Continued improvement in tourist arrivals

Stopover visitor arrivals to Jamaica jumped 39.5 percent to 970,435 for the first nine months of 2021, from 695,721 in the first nine months last year and is 52 percent below the 2,020,508 stopovers arrivals in the first nine months of 2019.

Tourism is Jamaica’s bouncing back.
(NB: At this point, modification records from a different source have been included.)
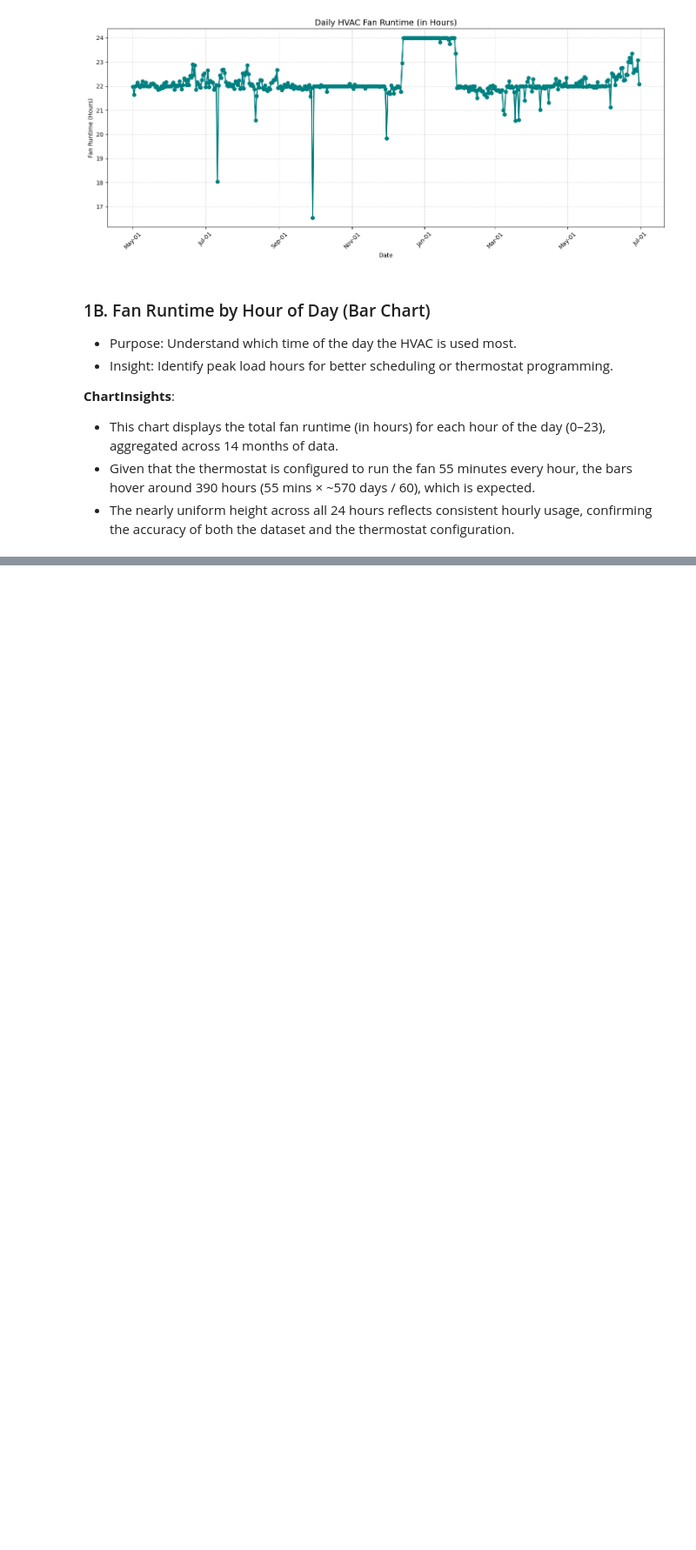
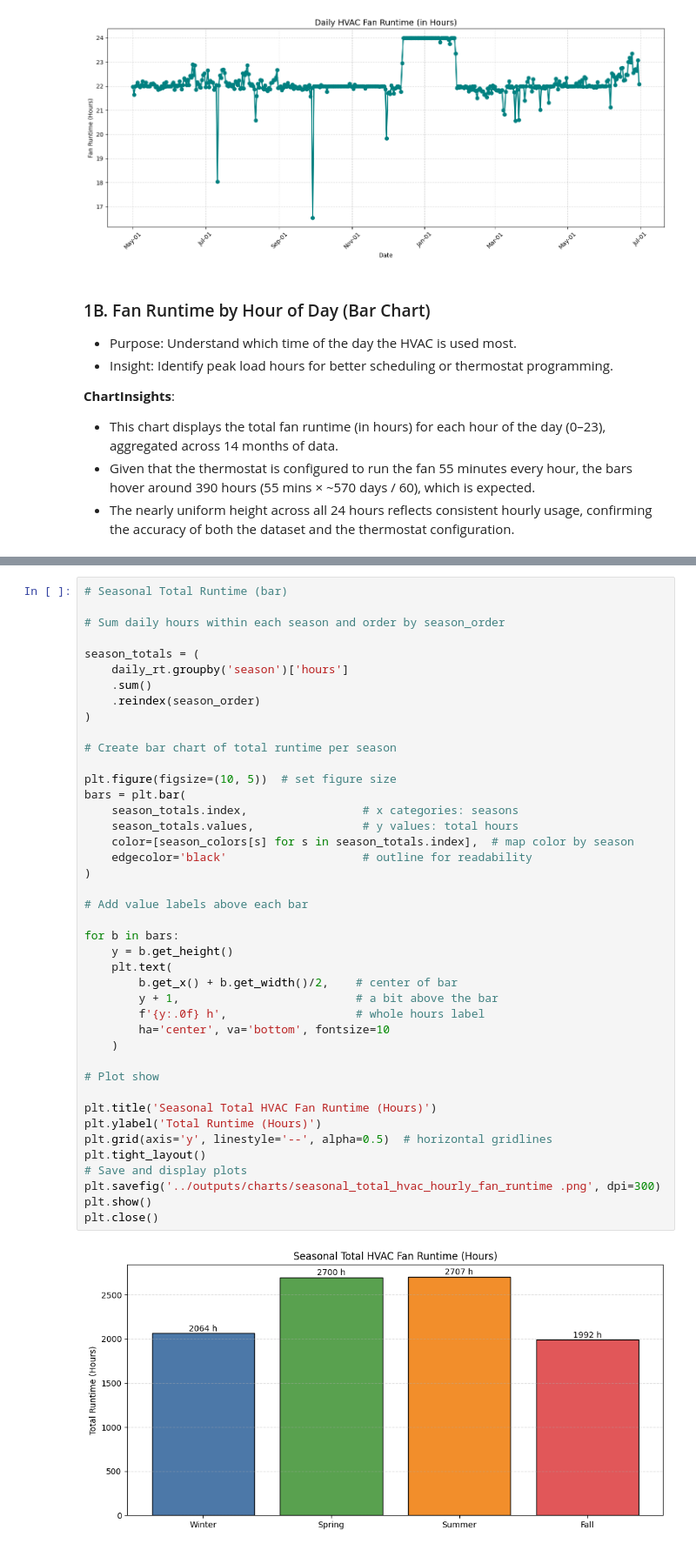
Before and after one commit to sarayum/thermostat_energy_analysis, a Jupyter notebook: notebooks/analysis.ipynb, the cells around one changed output, grey strips where cells are left out. Shown: that part at 87% size. Cells and saved outputs as stored; diff of their text form; blank space fills up the shorter version.

```diff
--- a/notebooks/analysis.ipynb
+++ b/notebooks/analysis.ipynb
@@ -259,0 +317,44 @@ plt.show()
+# %%
+# Seasonal Total Runtime (bar)
+
+# Sum daily hours within each season and order by season_order
+
+season_totals = (
+    daily_rt.groupby('season')['hours']
+    .sum()
+    .reindex(season_order)
+)
+
+# Create bar chart of total runtime per season
+
+plt.figure(figsize=(10, 5))  # set figure size
+bars = plt.bar(
+    season_totals.index,                 # x categories: seasons
+    season_totals.values,                # y values: total hours
+    color=[season_colors[s] for s in season_totals.index],  # map color by season
+    edgecolor='black'                    # outline for readability
+)
+
+# Add value labels above each bar
+
+for b in bars:
+    y = b.get_height()
+    plt.text(
+        b.get_x() + b.get_width()/2,    # center of bar
+        y + 1,                          # a bit above the bar
+        f'{y:.0f} h',                   # whole hours label
+        ha='center', va='bottom', fontsize=10
+    )
+
+# Plot show
+
+plt.title('Seasonal Total HVAC Fan Runtime (Hours)')
+plt.ylabel('Total Runtime (Hours)')
+plt.grid(axis='y', linestyle='--', alpha=0.5)  # horizontal gridlines
+plt.tight_layout()
+# Save and display plots
+plt.savefig('../outputs/charts/seasonal_total_hvac_hourly_fan_runtime .png', dpi=300)
+plt.show()
+plt.close()
+# %% [output]
+[figure, added]
```
Also changed, not shown: parts of 11 cells of this notebook.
September quarter arrivals grew to 437,890 from 114,402 last year but are 30.5 down on the 629,825 in 2019, a significant improvement over the 45.6 percent drop in the June quarter over 2019.
Preliminary data show that the improvement in arrivals continued into October and November, with the latter figures suggesting that the decline against 2019 is now down to just 22 percent.
For Jamaica, stopover arrivals in September this year fell 30.4 percent to 100,654 from 144,583 in September 2019 but are 251 percent ahead of the 28,648 arrivals in September last year, shortly after the industry reopened to international visitors. Data from the Jamaica Tourist Board show that the September numbers are 34.4 percent lower than the 153,360 stopovers in August.
Unfortunately, the Jamaica Tourist Board continues the bad practice of not releasing arrivals numbers to the public on a timely basis. Accordingly, neither October nor November numbers are yet released. The tourist board should move to a two-pronged approach to releasing the data. First, they should provide the country with the arrival numbers and later release the report as they currently do.